> Data for processing:
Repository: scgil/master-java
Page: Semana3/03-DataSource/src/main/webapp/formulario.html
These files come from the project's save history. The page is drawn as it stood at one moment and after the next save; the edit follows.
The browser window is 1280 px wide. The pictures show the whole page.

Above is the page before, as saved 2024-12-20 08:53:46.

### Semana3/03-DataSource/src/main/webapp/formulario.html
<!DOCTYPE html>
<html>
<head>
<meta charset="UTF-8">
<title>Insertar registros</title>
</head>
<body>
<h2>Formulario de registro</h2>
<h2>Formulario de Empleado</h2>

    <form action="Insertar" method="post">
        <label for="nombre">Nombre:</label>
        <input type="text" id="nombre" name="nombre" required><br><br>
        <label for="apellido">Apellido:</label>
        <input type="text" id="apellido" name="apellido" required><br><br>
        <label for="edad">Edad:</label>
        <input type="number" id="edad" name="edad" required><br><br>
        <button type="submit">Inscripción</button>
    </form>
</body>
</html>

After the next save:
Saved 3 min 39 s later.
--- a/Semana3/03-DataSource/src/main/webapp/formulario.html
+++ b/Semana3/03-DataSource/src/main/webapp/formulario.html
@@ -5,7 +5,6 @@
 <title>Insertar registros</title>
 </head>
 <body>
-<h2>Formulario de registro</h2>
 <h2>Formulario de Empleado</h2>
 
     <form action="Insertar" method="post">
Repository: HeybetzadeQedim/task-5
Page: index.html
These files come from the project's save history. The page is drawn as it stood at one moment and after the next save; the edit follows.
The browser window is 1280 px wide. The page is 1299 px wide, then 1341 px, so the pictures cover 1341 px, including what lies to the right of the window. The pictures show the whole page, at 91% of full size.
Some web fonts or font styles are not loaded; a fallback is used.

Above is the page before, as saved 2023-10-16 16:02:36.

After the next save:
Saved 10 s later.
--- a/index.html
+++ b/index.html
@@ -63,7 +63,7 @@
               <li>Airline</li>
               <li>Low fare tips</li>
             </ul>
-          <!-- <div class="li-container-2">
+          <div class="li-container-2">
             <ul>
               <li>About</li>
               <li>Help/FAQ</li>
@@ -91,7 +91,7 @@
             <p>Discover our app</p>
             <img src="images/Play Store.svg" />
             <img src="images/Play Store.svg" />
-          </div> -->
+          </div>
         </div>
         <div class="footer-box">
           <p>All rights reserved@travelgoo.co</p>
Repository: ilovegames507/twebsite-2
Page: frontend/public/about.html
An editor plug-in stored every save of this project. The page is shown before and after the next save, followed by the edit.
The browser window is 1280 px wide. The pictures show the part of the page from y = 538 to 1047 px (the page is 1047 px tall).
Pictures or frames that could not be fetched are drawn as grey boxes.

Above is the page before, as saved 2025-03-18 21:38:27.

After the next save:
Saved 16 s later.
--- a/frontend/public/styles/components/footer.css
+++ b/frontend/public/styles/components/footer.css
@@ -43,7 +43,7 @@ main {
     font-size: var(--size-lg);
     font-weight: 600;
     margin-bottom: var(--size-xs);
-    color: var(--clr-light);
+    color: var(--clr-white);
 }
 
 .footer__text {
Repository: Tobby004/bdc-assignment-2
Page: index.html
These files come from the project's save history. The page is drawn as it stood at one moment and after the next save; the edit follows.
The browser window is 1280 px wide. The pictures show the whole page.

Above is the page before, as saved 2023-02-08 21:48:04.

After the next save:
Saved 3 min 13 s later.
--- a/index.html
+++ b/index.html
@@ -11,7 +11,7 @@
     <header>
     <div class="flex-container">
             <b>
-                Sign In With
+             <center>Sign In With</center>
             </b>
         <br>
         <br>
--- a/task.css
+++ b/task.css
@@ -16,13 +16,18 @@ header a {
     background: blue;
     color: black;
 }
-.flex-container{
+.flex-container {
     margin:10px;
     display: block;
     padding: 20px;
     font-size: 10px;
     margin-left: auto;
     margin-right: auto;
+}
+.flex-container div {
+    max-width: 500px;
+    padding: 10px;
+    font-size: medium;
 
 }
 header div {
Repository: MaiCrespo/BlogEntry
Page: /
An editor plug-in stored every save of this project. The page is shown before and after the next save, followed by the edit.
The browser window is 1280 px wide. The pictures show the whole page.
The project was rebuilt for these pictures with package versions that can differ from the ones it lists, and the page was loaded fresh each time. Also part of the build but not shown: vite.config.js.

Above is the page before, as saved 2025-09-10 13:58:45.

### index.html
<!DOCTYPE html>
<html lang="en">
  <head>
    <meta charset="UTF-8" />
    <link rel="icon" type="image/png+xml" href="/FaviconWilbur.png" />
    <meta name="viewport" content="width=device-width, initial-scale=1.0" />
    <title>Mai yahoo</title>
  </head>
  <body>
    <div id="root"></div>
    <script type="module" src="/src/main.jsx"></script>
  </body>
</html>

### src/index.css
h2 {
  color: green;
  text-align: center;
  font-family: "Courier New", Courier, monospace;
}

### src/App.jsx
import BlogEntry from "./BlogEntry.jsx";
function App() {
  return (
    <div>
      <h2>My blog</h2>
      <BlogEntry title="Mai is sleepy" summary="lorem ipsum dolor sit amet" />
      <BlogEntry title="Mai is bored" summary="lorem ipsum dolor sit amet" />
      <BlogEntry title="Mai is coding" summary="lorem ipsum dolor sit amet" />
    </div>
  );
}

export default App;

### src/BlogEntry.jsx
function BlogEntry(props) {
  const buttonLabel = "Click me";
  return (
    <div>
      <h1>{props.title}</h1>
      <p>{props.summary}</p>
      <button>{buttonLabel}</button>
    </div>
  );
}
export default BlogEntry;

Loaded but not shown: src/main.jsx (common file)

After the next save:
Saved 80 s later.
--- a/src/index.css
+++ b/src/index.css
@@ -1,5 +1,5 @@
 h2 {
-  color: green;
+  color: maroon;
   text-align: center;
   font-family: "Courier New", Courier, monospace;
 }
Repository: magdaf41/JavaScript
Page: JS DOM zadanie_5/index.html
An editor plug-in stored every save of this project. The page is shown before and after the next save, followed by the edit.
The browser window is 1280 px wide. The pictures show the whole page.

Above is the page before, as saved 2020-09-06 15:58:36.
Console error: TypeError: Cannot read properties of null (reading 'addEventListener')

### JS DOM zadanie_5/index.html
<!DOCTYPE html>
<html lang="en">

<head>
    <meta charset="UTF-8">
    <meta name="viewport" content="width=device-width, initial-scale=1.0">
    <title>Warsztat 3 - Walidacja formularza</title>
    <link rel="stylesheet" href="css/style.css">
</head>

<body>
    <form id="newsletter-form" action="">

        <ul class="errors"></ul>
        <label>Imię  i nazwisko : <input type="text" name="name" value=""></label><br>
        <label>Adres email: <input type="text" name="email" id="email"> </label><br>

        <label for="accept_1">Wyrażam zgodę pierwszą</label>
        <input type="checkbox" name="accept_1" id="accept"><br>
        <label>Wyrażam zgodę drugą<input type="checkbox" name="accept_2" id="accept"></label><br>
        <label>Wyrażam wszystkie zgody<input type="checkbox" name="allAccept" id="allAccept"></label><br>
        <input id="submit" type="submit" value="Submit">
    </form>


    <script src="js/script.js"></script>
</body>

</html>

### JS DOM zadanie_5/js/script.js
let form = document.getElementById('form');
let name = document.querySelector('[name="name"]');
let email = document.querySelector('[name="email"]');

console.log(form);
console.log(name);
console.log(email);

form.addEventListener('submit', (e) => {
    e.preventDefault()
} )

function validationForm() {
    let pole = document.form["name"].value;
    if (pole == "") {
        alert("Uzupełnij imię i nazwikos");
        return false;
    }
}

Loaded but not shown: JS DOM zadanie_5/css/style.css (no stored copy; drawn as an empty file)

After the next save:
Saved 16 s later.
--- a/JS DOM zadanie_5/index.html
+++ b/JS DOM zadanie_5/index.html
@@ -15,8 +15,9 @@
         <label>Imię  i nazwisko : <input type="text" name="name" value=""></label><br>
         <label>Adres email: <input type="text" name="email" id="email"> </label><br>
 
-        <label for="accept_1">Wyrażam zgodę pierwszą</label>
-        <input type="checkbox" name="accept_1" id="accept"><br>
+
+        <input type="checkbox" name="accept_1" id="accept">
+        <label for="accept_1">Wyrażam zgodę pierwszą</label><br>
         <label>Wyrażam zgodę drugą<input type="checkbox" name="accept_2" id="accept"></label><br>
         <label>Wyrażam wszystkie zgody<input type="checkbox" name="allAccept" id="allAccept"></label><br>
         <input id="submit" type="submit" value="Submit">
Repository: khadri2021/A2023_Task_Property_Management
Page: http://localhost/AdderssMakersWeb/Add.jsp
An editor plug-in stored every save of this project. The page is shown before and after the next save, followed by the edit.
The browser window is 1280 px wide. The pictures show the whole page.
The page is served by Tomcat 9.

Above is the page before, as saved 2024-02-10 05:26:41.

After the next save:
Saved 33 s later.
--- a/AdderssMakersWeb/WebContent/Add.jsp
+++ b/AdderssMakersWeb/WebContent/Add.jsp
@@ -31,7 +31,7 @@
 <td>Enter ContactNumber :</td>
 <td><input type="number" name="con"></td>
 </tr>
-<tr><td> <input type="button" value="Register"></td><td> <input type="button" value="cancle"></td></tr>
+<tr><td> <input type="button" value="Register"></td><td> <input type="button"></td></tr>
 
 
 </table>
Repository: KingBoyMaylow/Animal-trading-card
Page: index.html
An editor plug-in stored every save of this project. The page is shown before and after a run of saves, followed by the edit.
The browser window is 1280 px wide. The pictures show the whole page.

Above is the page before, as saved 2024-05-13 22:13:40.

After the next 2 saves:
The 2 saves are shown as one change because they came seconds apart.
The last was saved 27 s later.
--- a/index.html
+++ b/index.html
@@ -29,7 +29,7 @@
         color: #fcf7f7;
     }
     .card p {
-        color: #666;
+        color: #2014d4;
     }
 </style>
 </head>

> About this exercise:
Copy, exactly and only, the lines above that begin with the one containing "--- a/task.css" and finish with the one containing "Above is the page before, as saved 2025-09-10".

> Solution:
--- a/task.css
+++ b/task.css
@@ -16,13 +16,18 @@ header a {
     background: blue;
     color: black;
 }
-.flex-container{
+.flex-container {
     margin:10px;
     display: block;
     padding: 20px;
     font-size: 10px;
     margin-left: auto;
     margin-right: auto;
+}
+.flex-container div {
+    max-width: 500px;
+    padding: 10px;
+    font-size: medium;
 
 }
 header div {
Repository: MaiCrespo/BlogEntry
Page: /
An editor plug-in stored every save of this project. The page is shown before and after the next save, followed by the edit.
The browser window is 1280 px wide. The pictures show the whole page.
The project was rebuilt for these pictures with package versions that can differ from the ones it lists, and the page was loaded fresh each time. Also part of the build but not shown: vite.config.js.

Above is the page before, as saved 2025-09-10 13:58:45.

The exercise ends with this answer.